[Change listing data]
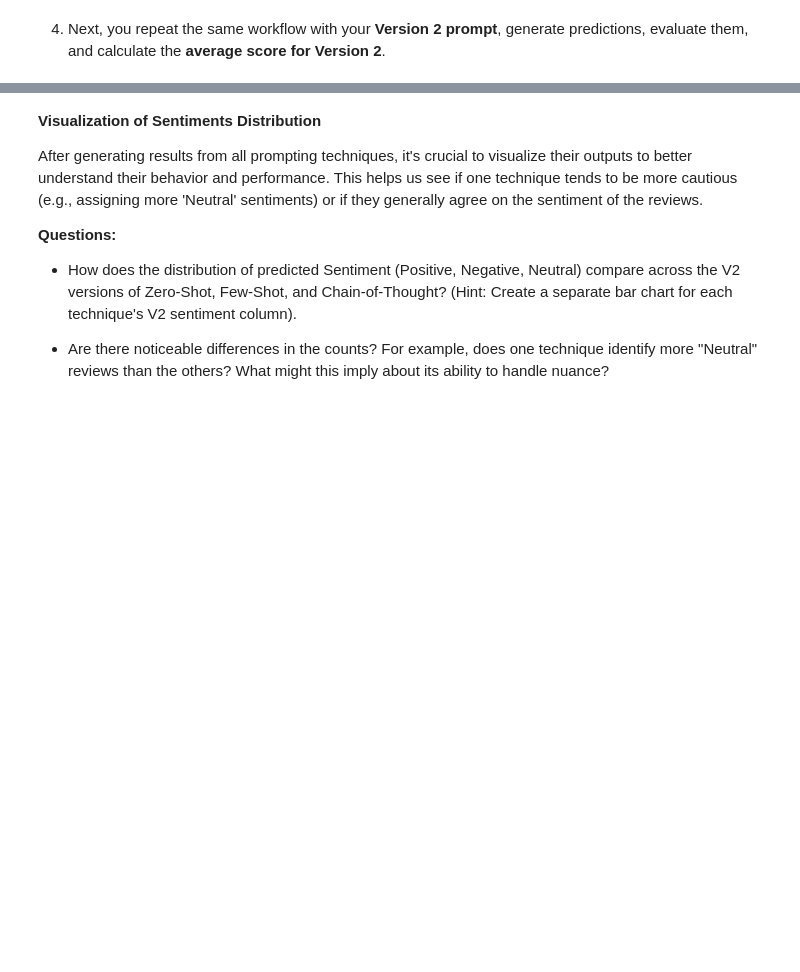
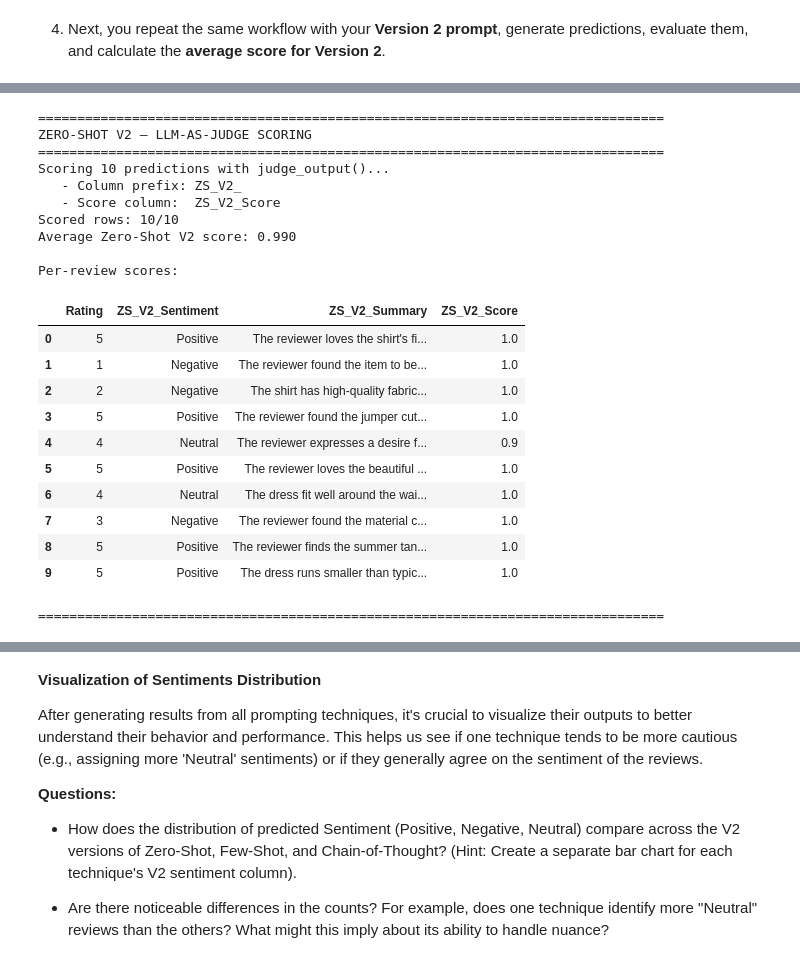
Before and after one commit to sys8dev/real-time-retail-feedback-intelligence, a Jupyter notebook: Real_Time_Retail_Feedback_Intelligence_Full_code.ipynb, the cells around one changed output, grey strips where cells are left out. Drawn from its saved outputs; the diff is of its cells as text; code cells hidden in the pictures; blank space fills up the shorter version.

Commit message:
Completed Few Shots and COT Prompts

```diff
--- a/Real_Time_Retail_Feedback_Intelligence_Full_code.ipynb
+++ b/Real_Time_Retail_Feedback_Intelligence_Full_code.ipynb
@@ -3075,0 +3111,27 @@ Per-review scores:
+# %%
+# Zero Shot Prompt Version 2
+
+ZS_V2_PREFIX = "ZS_V2_"
+
+zero_shot_prompt_v2 = """
+You are an AI analyst for ChicStyle, a fashion retail platform. Your structured outputs support merchandising decisions (product quality, sizing, inventory) and customer-service follow-up.
+
+Read the customer review and return exactly five fields. Use only facts stated or clearly implied in the review — do not invent products, issues, or customer details.
+
+Category: Main theme — choose exactly one: Fit/Sizing, Fabric/Material, Style/Design, Value/Price, Delivery/Shipping, Customer Service, or Other
+Sentiment: Exactly one of Positive, Negative, or Neutral (no other labels; use Neutral only when the review is balanced or lacks a clear tone)
+Summary: 1–2 factual sentences capturing the reviewer's main points; paraphrase only what appears in the review
+Personalized Message: 2–3 sentences replying as ChicStyle — empathetic, professional, and on-brand; thank positives, acknowledge neutrals, apologize and offer help for negatives; do not promise refunds or actions not mentioned in the review
+Retail Insight: One specific, actionable recommendation for the merchandising or operations team (e.g., sizing chart update, fabric QC, delivery partner) grounded in this review; state what to investigate or monitor, not generic advice
+
+Return exactly one line per field using the format `Field: value`.
+""".strip()
+
+df_zs_v2 = run_prompt_on_sample(
+    DATA_SAMPLE_FOR_ANALYSIS,
+    zero_shot_prompt_v2,
+    ZS_V2_PREFIX,
+    prompt_version_label="Zero-Shot V2",
+)
+
+df_zs_v2.head()
@@ -3075,0 +3167,34 @@ Per-review scores:
+# %%
+# ----------------------------------------------------------------------
+# Zero-Shot V2 — LLM-as-Judge scoring
+# Reuses score_structured_predictions() — same pattern as V1.
+# ----------------------------------------------------------------------
+
+df_zs_v2, zs_v2_avg_score = score_structured_predictions(
+    df_zs_v2,
+    ZS_V2_PREFIX,
+    version_label="Zero-Shot V2",
+)
+# %% [output]
+================================================================================
+ZERO-SHOT V2 — LLM-AS-JUDGE SCORING
+================================================================================
+Scoring 10 predictions with judge_output()...
+   - Column prefix: ZS_V2_
+   - Score column:  ZS_V2_Score
+Scored rows: 10/10
+Average Zero-Shot V2 score: 0.990
+
+Per-review scores:
+|  | Rating | ZS_V2_Sentiment | ZS_V2_Summary | ZS_V2_Score |
+| 0 | 5 | Positive | The reviewer loves the shirt's fi... | 1.0 |
+| 1 | 1 | Negative | The reviewer found the item to be... | 1.0 |
+| 2 | 2 | Negative | The shirt has high-quality fabric... | 1.0 |
+| 3 | 5 | Positive | The reviewer found the jumper cut... | 1.0 |
+| 4 | 4 | Neutral | The reviewer expresses a desire f... | 0.9 |
+| 5 | 5 | Positive | The reviewer loves the beautiful ... | 1.0 |
+| 6 | 4 | Neutral | The dress fit well around the wai... | 1.0 |
+| 7 | 3 | Negative | The reviewer found the material c... | 1.0 |
+| 8 | 5 | Positive | The reviewer finds the summer tan... | 1.0 |
+| 9 | 5 | Positive | The dress runs smaller than typic... | 1.0 |
+================================================================================
```
Also changed, not shown: parts of 28 cells of this notebook.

*AIM OF THE TASK*
Once the pictures are set aside, write out each record exactly.

*ANSWER TO THIS TASK*
Before and after one commit to sys8dev/real-time-retail-feedback-intelligence, a Jupyter notebook: Real_Time_Retail_Feedback_Intelligence_Full_code.ipynb, the cells around one changed output, grey strips where cells are left out. Drawn from its saved outputs; the diff is of its cells as text; code cells hidden in the pictures; blank space fills up the shorter version.

Commit message:
Completed Few Shots and COT Prompts

```diff
--- a/Real_Time_Retail_Feedback_Intelligence_Full_code.ipynb
+++ b/Real_Time_Retail_Feedback_Intelligence_Full_code.ipynb
@@ -3075,0 +3111,27 @@ Per-review scores:
+# %%
+# Zero Shot Prompt Version 2
+
+ZS_V2_PREFIX = "ZS_V2_"
+
+zero_shot_prompt_v2 = """
+You are an AI analyst for ChicStyle, a fashion retail platform. Your structured outputs support merchandising decisions (product quality, sizing, inventory) and customer-service follow-up.
+
+Read the customer review and return exactly five fields. Use only facts stated or clearly implied in the review — do not invent products, issues, or customer details.
+
+Category: Main theme — choose exactly one: Fit/Sizing, Fabric/Material, Style/Design, Value/Price, Delivery/Shipping, Customer Service, or Other
+Sentiment: Exactly one of Positive, Negative, or Neutral (no other labels; use Neutral only when the review is balanced or lacks a clear tone)
+Summary: 1–2 factual sentences capturing the reviewer's main points; paraphrase only what appears in the review
+Personalized Message: 2–3 sentences replying as ChicStyle — empathetic, professional, and on-brand; thank positives, acknowledge neutrals, apologize and offer help for negatives; do not promise refunds or actions not mentioned in the review
+Retail Insight: One specific, actionable recommendation for the merchandising or operations team (e.g., sizing chart update, fabric QC, delivery partner) grounded in this review; state what to investigate or monitor, not generic advice
+
+Return exactly one line per field using the format `Field: value`.
+""".strip()
+
+df_zs_v2 = run_prompt_on_sample(
+    DATA_SAMPLE_FOR_ANALYSIS,
+    zero_shot_prompt_v2,
+    ZS_V2_PREFIX,
+    prompt_version_label="Zero-Shot V2",
+)
+
+df_zs_v2.head()
@@ -3075,0 +3167,34 @@ Per-review scores:
+# %%
+# ----------------------------------------------------------------------
+# Zero-Shot V2 — LLM-as-Judge scoring
+# Reuses score_structured_predictions() — same pattern as V1.
+# ----------------------------------------------------------------------
+
+df_zs_v2, zs_v2_avg_score = score_structured_predictions(
+    df_zs_v2,
+    ZS_V2_PREFIX,
+    version_label="Zero-Shot V2",
+)
+# %% [output]
+================================================================================
+ZERO-SHOT V2 — LLM-AS-JUDGE SCORING
+================================================================================
+Scoring 10 predictions with judge_output()...
+   - Column prefix: ZS_V2_
+   - Score column:  ZS_V2_Score
+Scored rows: 10/10
+Average Zero-Shot V2 score: 0.990
+
+Per-review scores:
+|  | Rating | ZS_V2_Sentiment | ZS_V2_Summary | ZS_V2_Score |
+| 0 | 5 | Positive | The reviewer loves the shirt's fi... | 1.0 |
+| 1 | 1 | Negative | The reviewer found the item to be... | 1.0 |
+| 2 | 2 | Negative | The shirt has high-quality fabric... | 1.0 |
+| 3 | 5 | Positive | The reviewer found the jumper cut... | 1.0 |
+| 4 | 4 | Neutral | The reviewer expresses a desire f... | 0.9 |
+| 5 | 5 | Positive | The reviewer loves the beautiful ... | 1.0 |
+| 6 | 4 | Neutral | The dress fit well around the wai... | 1.0 |
+| 7 | 3 | Negative | The reviewer found the material c... | 1.0 |
+| 8 | 5 | Positive | The reviewer finds the summer tan... | 1.0 |
+| 9 | 5 | Positive | The dress runs smaller than typic... | 1.0 |
+================================================================================
```
Also changed, not shown: parts of 28 cells of this notebook.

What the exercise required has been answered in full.